> **Work to be completed**
Could you copy each line of the listing that holds "Email"?

> **Data records**
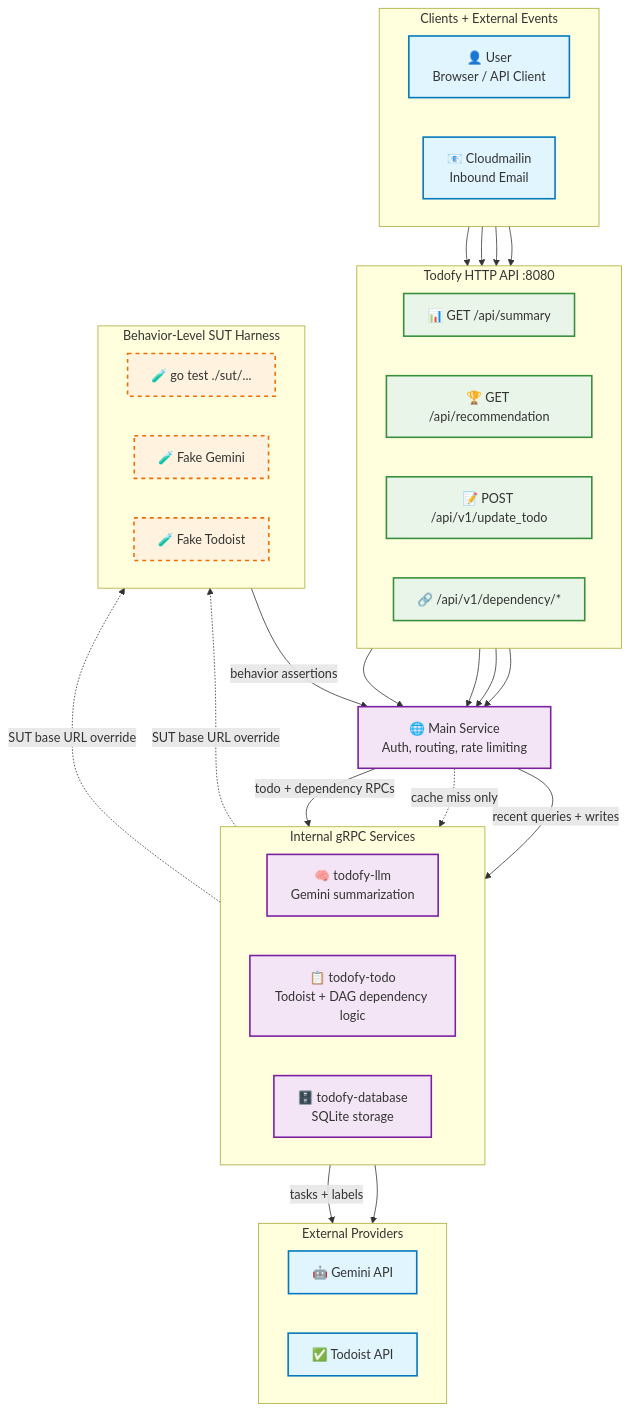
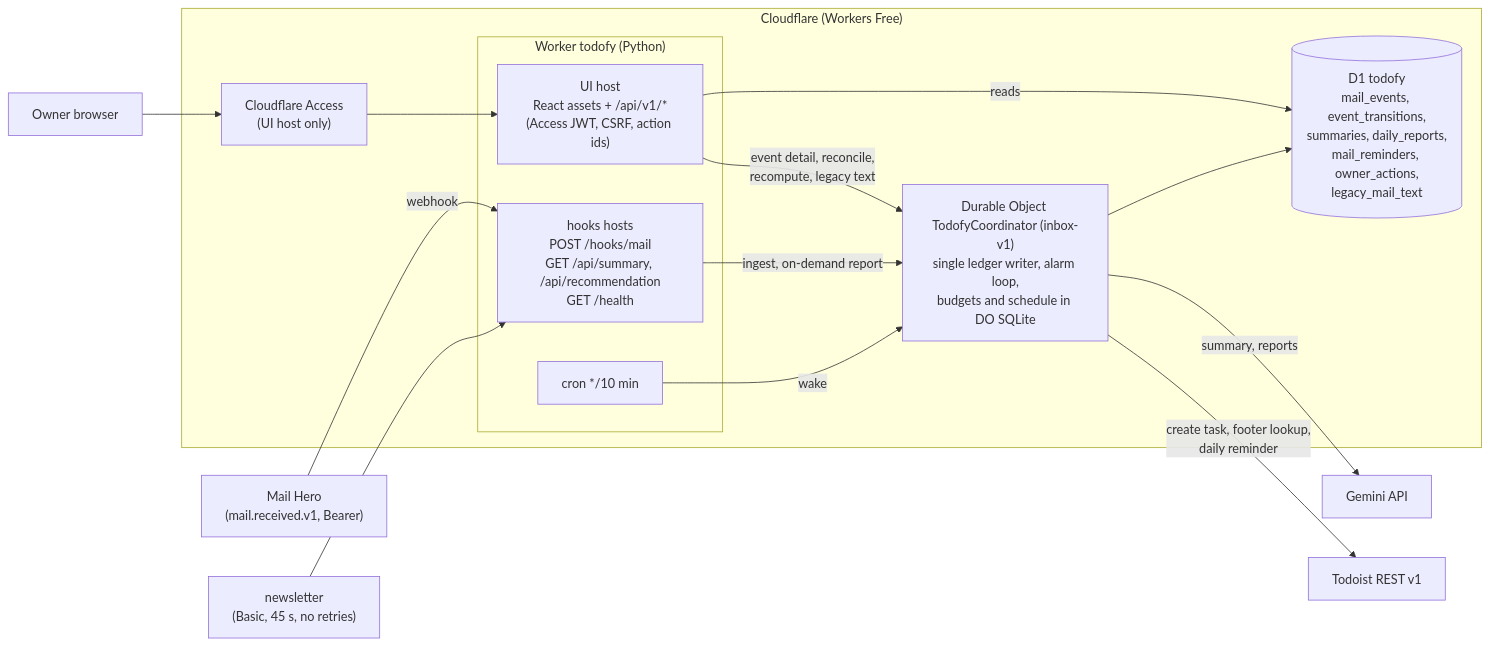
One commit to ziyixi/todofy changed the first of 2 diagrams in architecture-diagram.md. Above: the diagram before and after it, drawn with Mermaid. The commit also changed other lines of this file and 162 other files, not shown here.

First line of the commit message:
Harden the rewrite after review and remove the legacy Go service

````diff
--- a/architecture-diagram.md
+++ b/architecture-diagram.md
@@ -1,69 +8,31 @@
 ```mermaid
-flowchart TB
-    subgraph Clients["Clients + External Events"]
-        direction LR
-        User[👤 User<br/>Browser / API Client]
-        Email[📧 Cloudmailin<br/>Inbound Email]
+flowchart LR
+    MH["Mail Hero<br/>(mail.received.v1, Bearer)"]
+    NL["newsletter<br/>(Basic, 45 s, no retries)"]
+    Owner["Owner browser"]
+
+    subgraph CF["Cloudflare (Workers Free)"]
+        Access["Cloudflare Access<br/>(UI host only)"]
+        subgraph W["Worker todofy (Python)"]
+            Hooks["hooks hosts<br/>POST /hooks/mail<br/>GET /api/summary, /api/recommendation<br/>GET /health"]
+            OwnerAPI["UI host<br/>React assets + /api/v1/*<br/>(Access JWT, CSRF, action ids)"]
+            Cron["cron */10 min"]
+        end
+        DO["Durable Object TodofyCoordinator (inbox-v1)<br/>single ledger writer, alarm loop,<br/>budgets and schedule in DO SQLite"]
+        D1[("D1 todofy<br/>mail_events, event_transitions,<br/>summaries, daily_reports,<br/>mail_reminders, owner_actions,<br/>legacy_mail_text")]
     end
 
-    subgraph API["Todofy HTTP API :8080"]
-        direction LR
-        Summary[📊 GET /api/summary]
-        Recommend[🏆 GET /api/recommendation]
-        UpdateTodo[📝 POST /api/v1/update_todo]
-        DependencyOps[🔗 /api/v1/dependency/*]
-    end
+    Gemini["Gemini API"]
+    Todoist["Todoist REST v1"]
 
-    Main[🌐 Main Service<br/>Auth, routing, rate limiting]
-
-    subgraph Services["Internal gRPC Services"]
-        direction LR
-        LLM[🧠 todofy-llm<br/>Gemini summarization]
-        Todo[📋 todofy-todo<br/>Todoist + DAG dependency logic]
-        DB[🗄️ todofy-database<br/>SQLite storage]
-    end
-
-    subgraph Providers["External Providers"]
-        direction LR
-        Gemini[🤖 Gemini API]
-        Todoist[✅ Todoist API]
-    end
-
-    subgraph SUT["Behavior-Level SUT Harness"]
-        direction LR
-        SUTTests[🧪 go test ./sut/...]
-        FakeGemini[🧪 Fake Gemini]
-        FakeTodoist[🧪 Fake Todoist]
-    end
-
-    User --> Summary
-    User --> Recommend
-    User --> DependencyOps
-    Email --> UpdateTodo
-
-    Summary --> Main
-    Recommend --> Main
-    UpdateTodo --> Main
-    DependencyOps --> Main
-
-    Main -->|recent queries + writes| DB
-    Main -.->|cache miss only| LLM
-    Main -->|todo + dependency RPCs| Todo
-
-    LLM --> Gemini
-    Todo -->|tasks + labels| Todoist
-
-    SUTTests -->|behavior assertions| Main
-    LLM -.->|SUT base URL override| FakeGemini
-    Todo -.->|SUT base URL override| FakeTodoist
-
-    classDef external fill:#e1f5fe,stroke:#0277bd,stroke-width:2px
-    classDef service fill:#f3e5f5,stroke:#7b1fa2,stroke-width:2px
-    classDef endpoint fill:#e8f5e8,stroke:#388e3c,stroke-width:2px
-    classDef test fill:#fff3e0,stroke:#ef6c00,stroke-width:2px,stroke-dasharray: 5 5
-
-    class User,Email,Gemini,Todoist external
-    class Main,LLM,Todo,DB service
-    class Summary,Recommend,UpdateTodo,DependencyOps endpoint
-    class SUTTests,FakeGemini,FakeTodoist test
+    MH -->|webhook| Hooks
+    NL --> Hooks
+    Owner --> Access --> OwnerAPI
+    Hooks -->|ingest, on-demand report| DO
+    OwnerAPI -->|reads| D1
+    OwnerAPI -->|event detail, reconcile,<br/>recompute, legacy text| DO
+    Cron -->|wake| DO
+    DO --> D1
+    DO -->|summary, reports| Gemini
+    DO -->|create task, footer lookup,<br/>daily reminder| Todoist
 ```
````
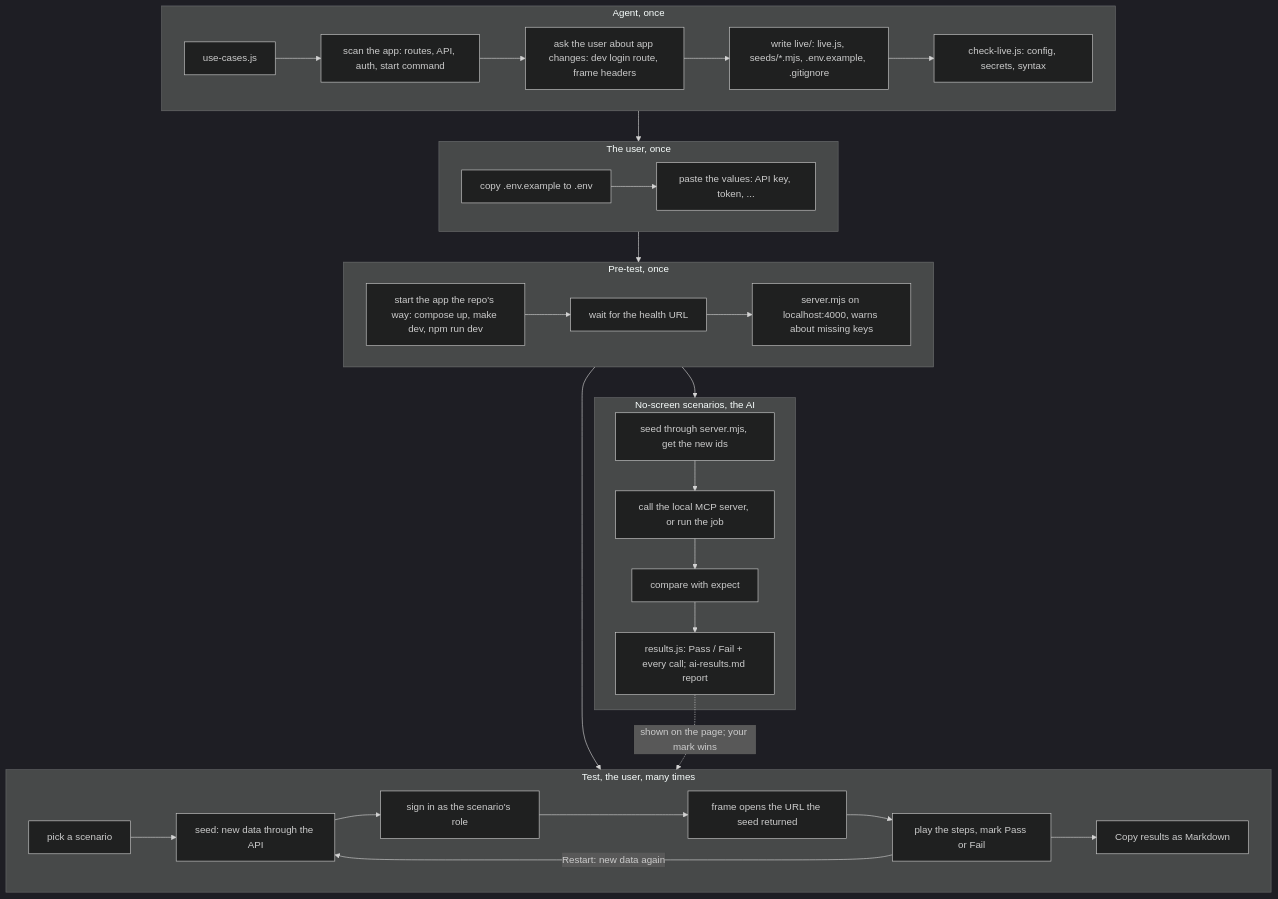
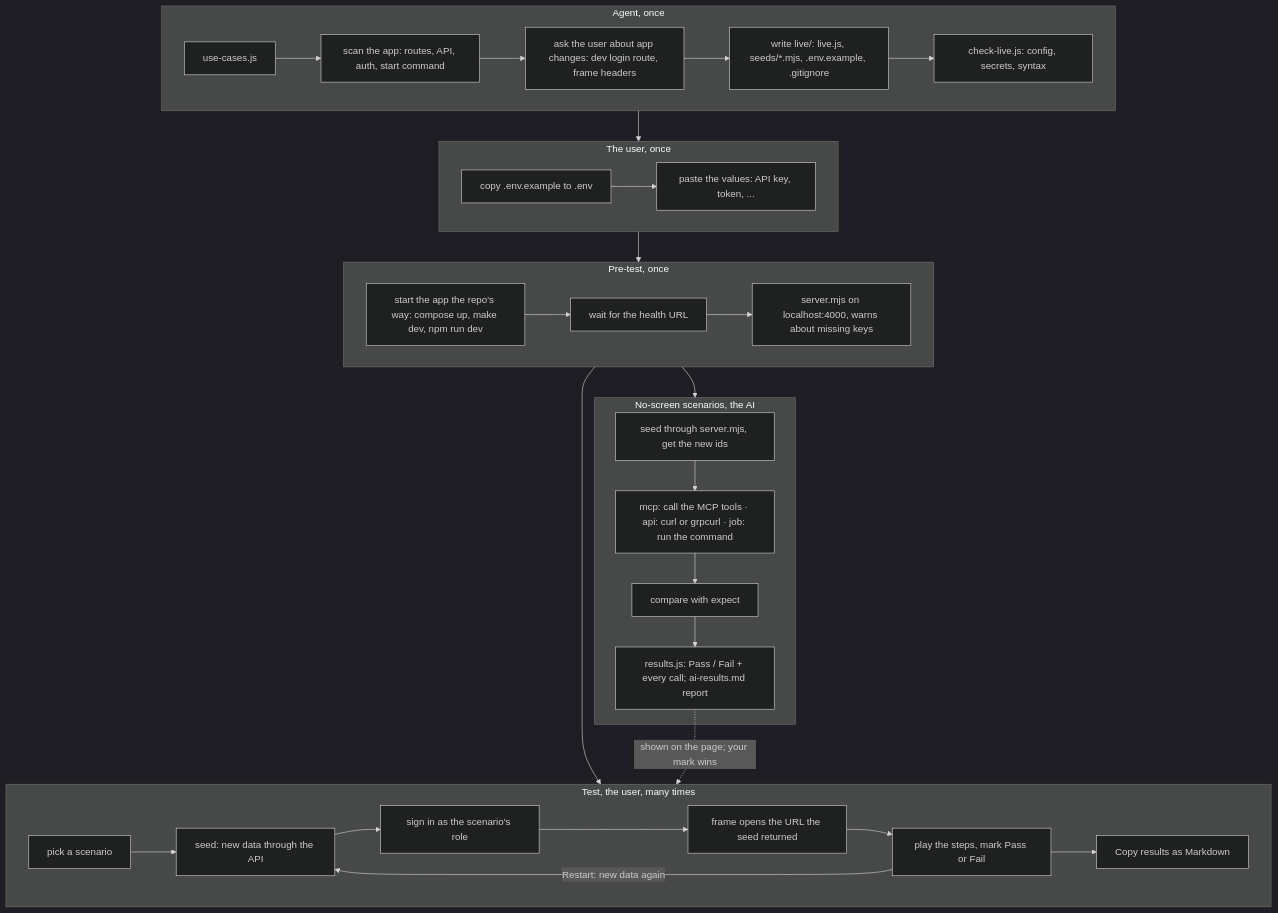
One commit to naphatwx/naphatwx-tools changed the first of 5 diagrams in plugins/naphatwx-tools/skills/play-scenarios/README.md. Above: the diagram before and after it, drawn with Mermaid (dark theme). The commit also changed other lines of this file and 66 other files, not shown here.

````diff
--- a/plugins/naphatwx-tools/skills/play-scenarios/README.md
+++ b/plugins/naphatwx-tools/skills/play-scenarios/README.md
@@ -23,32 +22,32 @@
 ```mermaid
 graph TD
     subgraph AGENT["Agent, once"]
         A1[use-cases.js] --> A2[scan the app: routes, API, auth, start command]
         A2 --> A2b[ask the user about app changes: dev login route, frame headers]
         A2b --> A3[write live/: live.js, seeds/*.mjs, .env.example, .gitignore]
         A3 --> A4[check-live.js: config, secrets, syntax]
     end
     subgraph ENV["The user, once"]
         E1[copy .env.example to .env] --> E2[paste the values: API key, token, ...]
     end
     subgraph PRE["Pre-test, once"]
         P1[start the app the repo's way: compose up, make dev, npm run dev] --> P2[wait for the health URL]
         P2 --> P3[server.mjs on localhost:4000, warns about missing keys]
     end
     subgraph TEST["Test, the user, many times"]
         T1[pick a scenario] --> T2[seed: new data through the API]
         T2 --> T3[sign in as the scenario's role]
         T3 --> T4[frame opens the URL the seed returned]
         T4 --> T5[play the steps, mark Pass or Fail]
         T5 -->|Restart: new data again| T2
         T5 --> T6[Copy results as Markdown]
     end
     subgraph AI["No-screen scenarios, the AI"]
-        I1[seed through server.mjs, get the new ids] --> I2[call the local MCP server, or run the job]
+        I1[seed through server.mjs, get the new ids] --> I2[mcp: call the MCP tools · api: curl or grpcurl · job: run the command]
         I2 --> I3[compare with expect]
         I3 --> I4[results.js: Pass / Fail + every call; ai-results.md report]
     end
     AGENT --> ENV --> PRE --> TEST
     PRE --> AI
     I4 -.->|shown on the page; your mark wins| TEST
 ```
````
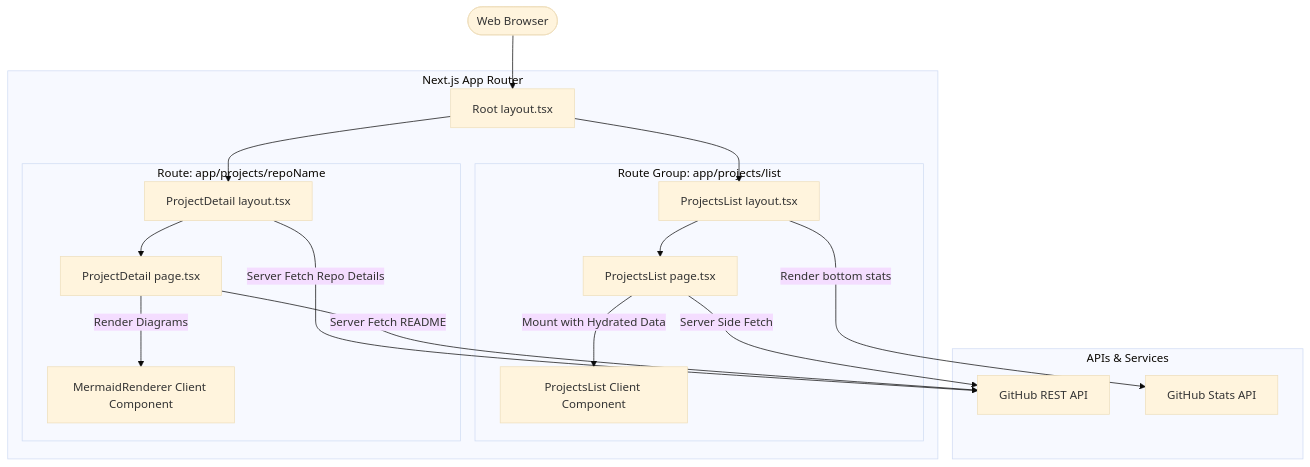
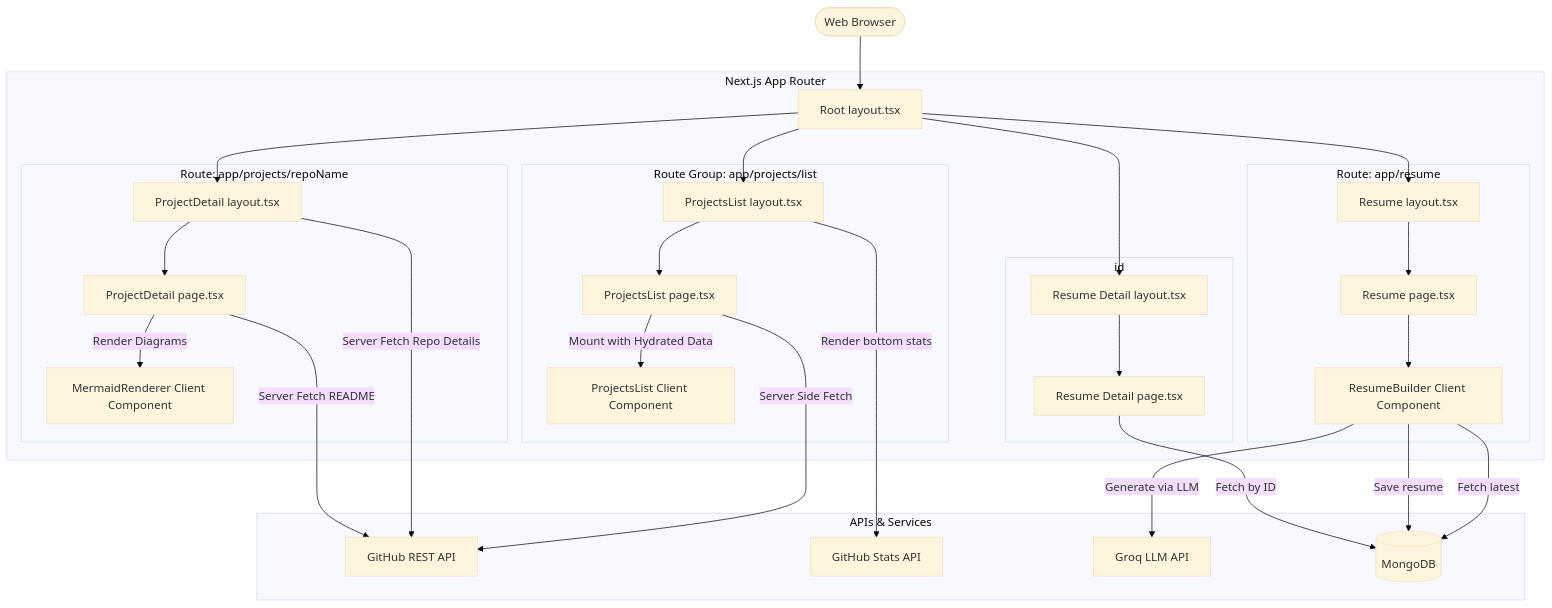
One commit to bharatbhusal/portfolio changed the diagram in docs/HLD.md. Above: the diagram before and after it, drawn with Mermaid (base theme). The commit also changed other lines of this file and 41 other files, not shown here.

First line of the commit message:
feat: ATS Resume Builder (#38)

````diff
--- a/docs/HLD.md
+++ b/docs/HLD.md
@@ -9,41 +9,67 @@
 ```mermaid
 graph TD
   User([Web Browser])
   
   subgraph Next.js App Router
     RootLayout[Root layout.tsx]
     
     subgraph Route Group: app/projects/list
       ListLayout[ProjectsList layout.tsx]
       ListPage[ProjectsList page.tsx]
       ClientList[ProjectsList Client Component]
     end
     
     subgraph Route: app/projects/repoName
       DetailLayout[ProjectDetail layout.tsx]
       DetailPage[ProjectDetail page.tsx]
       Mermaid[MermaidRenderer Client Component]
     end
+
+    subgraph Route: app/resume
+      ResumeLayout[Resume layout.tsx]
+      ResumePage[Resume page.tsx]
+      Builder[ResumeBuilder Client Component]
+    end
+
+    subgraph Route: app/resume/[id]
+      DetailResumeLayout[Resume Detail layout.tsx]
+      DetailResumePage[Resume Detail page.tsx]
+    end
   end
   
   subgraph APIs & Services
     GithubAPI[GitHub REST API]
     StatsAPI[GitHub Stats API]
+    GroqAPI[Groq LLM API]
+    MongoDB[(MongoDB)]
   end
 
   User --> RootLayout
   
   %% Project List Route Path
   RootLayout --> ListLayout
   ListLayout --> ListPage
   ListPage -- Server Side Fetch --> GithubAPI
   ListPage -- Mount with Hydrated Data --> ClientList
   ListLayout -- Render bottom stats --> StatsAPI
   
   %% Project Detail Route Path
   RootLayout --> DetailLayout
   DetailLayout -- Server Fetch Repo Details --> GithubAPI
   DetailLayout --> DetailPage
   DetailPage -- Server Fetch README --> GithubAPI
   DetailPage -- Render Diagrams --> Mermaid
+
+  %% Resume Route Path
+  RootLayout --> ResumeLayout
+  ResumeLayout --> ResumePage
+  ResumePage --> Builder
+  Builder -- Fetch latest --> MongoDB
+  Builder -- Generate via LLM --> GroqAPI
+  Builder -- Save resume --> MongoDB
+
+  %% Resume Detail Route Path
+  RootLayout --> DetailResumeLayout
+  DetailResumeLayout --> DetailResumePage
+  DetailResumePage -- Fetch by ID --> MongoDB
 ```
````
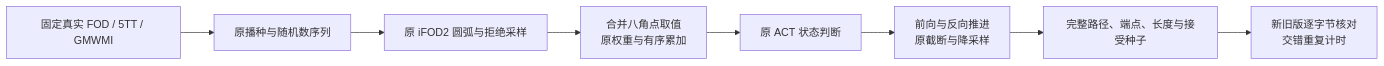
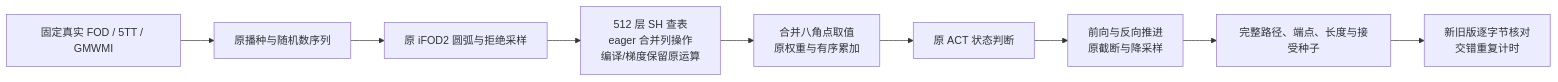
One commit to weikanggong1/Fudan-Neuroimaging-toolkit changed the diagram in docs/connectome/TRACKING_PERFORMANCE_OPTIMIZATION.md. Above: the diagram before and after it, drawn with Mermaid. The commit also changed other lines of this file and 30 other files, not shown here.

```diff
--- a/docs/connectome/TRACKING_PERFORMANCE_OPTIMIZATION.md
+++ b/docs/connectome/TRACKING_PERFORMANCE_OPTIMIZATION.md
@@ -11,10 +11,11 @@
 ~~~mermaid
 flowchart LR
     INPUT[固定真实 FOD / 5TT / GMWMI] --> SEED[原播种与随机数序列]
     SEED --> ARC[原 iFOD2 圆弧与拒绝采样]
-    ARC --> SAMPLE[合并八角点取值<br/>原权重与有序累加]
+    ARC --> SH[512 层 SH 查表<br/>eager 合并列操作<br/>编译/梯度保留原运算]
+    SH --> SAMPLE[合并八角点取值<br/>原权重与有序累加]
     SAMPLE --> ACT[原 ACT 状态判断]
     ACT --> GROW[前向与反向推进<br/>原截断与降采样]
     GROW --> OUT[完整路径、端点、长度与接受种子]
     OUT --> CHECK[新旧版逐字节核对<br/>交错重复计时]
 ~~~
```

> **Completed exercise**
-        Email[📧 Cloudmailin<br/>Inbound Email]
-    Email --> UpdateTodo
-    class User,Email,Gemini,Todoist external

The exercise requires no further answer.